But it's a very special risk.
.... prices going up. Therefore the amount that money can buy goes
down. Therefore the value of money goes down. If you chose to invest
in cash (or bonds) your investment is subject to inflation risk.
We mention this here, under the 'simple investing'
module, because it is so easy to forget. All our instincts towards
financial risk are geared towards preserving, or making, money.
That is wrong. We should be trying to preserve, or make, value.
We don't need money. We need the things that money
So what do we do?
There is a way of measuring returns in terms of value instead of
money. And this is the measure you should always use.
We think this is too difficult for your first run
through Simple Investing. You can prove us wrong by eventually following
the link to the appropriate bit of Advanced Investing in the sidebar.
For the time being, remember the following:
- With inflation, money will buy less tomorrow
than it does today
- If you put your savings in money (cash or
loans), and inflation persists, the amount you can buy with your
savings when you come to spend them will decline.
- If you put your savings in 'real' things
- businesses or commodities or antiques - and inflation persists,
the money value of these 'real things' will tend to rise.....
- .....but some things are more 'real' than others.

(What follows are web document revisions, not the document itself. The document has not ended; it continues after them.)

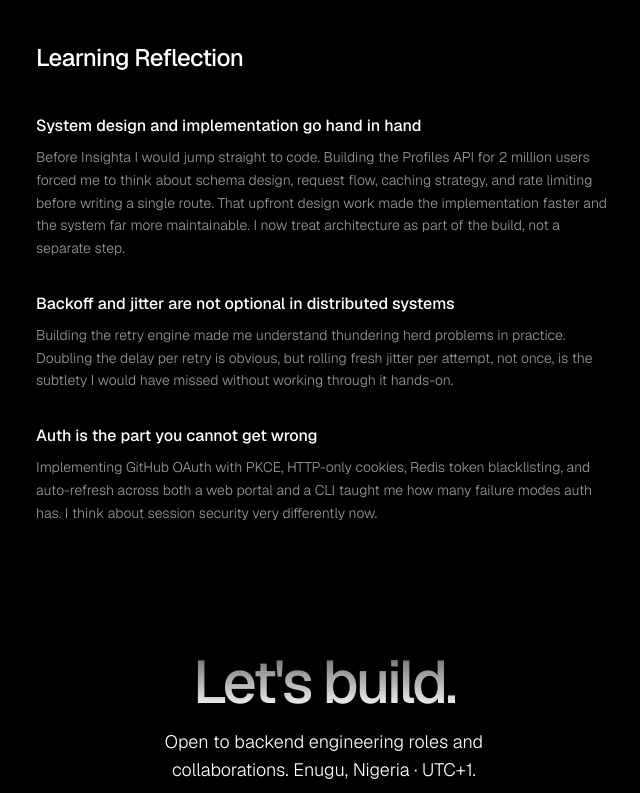
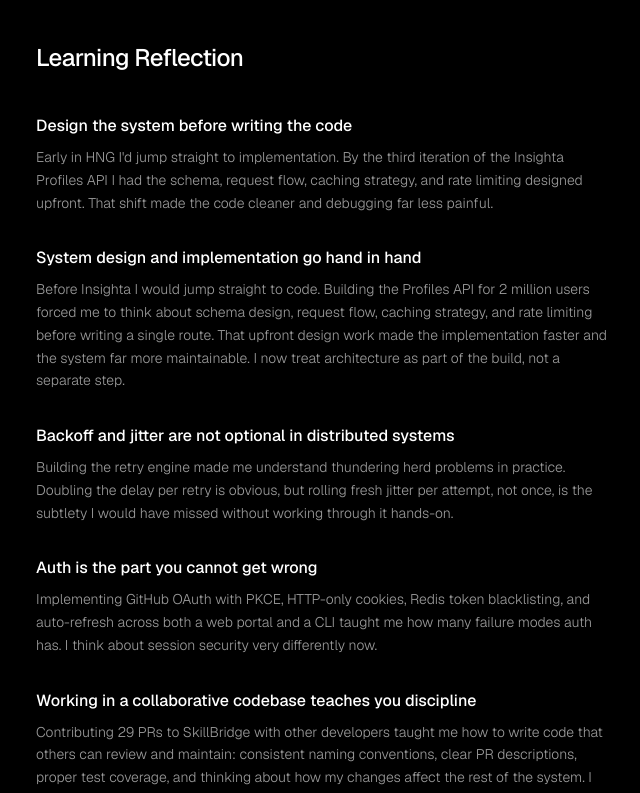
Before and after one commit to Zubbee18/hng-portfolio, a React (Vite) app: page / in a window 1280 px wide. Shown: the part 3140-3933 px from the top of the page, without its empty margins (316-956 px from the left). Built offline with nearby package versions, Linux system fonts and the light colour scheme; a web font is replaced by a local one.

Commit message:
fix: update reflections - Insighta 3rd iteration, add API contracts to collab point

```diff
--- a/src/app/App.tsx
+++ b/src/app/App.tsx
@@ -88,6 +88,10 @@ const skills = [
 
 const reflections = [
   {
+    title: "Design the system before writing the code",
+    body: "Early in HNG I'd jump straight to implementation. By the third iteration of the Insighta Profiles API I had the schema, request flow, caching strategy, and rate limiting designed upfront. That shift made the code cleaner and debugging far less painful.",
+  },
+  {
     title: "System design and implementation go hand in hand",
     body: "Before Insighta I would jump straight to code. Building the Profiles API for 2 million users forced me to think about schema design, request flow, caching strategy, and rate limiting before writing a single route. That upfront design work made the implementation faster and the system far more maintainable. I now treat architecture as part of the build, not a separate step.",
   },
@@ -98,6 +102,10 @@ const reflections = [
   {
     title: "Auth is the part you cannot get wrong",
     body: "Implementing GitHub OAuth with PKCE, HTTP-only cookies, Redis token blacklisting, and auto-refresh across both a web portal and a CLI taught me how many failure modes auth has. I think about session security very differently now.",
+  },
+  {
+    title: "Working in a collaborative codebase teaches you discipline",
+    body: "Contributing 29 PRs to SkillBridge with other developers taught me how to write code that others can review and maintain: consistent naming conventions, clear PR descriptions, proper test coverage, and thinking about how my changes affect the rest of the system. I also learnt the importance of API contracts and how creating them enforces good API design practices and conventions.",
   },
 ];
 
```
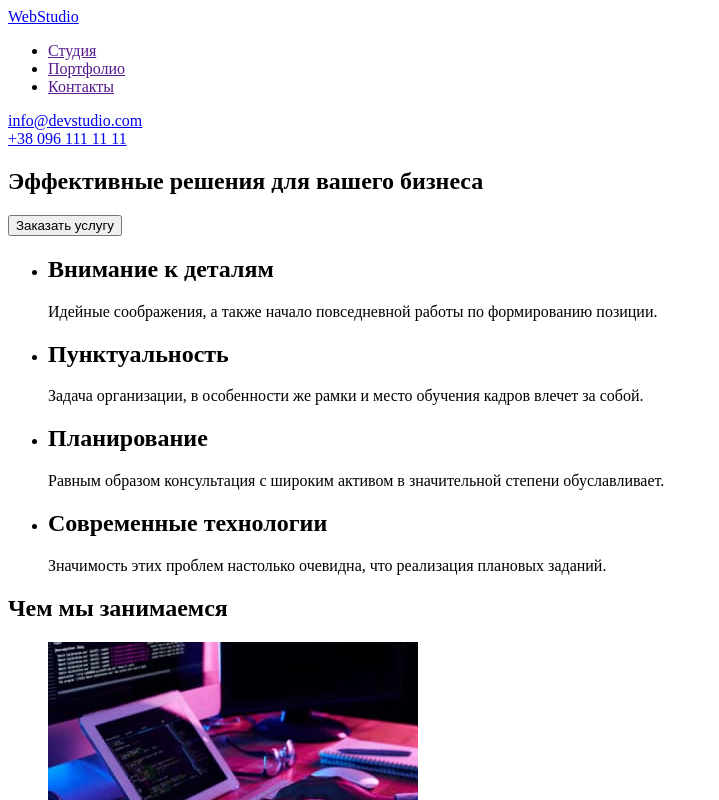
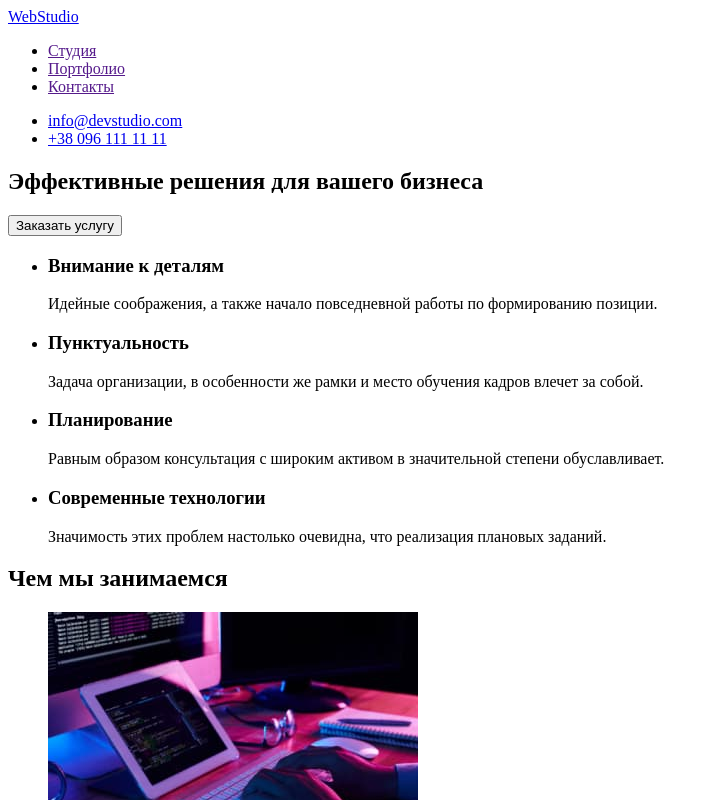
Before and after one commit to LarisaShatil/goit-markup-hw-01, a plain HTML site: page index.html in a window 1280 px wide. Shown: the top 800 px of the page, without its empty margins (0-719 px from the left). Drawn offline with Linux system fonts and the light colour scheme.

Commit message:
Внесены правки
1. добавлен список
2. изменены теги заголовков h3
3. добавлена секция

```diff
--- a/index.html
+++ b/index.html
@@ -16,10 +16,14 @@
           <li><a href="">Контакты</a></li>
         </ul>
       </nav>
-      <div>
-        <a href="mailto:info@devstudio.com">info@devstudio.com</a><br />
-        <a href="tel:+380961111111">+38 096 111 11 11</a>
-      </div>
+      <ul>
+        <li>
+          <a href="mailto:info@devstudio.com">info@devstudio.com</a>
+        </li>
+        <li>
+          <a href="tel:+380961111111">+38 096 111 11 11</a>
+        </li>
+      </ul>
     </header>
     <main>
       <!--Hero block-->
@@ -27,26 +31,29 @@
         <h1>Эффективные решения для вашего бизнеса</h1>
         <button type="button">Заказать услугу</button>
       </section>
-      <!--Первая секция из двух списков: Основные преимущества + Чем занимаемся-->
+      <!--Первая секция: основные преимущества-->
       <section>
         <ul>
           <li>
-            <h2>Внимание к деталям</h2>
+            <h3>Внимание к деталям</h3>
             <p>Идейные соображения, а также начало повседневной работы по формированию позиции.</p>
           </li>
           <li>
-            <h2>Пунктуальность</h2>
+            <h3>Пунктуальность</h3>
             <p>Задача организации, в особенности же рамки и место обучения кадров влечет за собой.</p>
           </li>
           <li>
-            <h2>Планирование</h2>
+            <h3>Планирование</h3>
             <p>Равным образом консультация с широким активом в значительной степени обуславливает.</p>
           </li>
           <li>
-            <h2>Современные технологии</h2>
+            <h3>Современные технологии</h3>
             <p>Значимость этих проблем настолько очевидна, что реализация плановых заданий.</p>
           </li>
         </ul>
+      </section>
+      <!--Вторая секция: чем занимаемся-->
+      <section>
         <h2>Чем мы занимаемся</h2>
         <ul>
           <li>
@@ -60,23 +67,23 @@
           </li>
         </ul>
       </section>
-      <!--Вторая секция: Наша команда-->
+      <!--Третья секция: наша команда-->
       <section>
         <h2>Наша команда</h2>
         <ul>
           <li>
             <img src="./images/team_card1.jpg" alt="Игорь Демьяненко" width="270" height="260" />
-            <h2>Игорь Демьяненко</h2>
+            <h3>Игорь Демьяненко</h3>
             <p>Product Designer</p>
           </li>
           <li>
             <img src="./images/team_card2.jpg" alt="Ольга Репина" width="270" height="260" />
-            <h2>Ольга Репина</h2>
+            <h3>Ольга Репина</h3>
             <p>Frontend Developer</p>
           </li>
           <li>
             <img src="./images/team_card3.jpg" alt="Николай Тарасов" width="270" height="260" />
-            <h2>Николай Тарасов</h2>
+            <h3>Николай Тарасов</h3>
             <p>Marketing</p>
           </li>
           <li>
```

Inflation (and its opposite - deflation) has profound economic
consequences that go way beyond the simple change of purchasing
power of the pound in your pocket.
- If you use an adviser to help you with investment
choices, make him explain the effect on them of inflation (or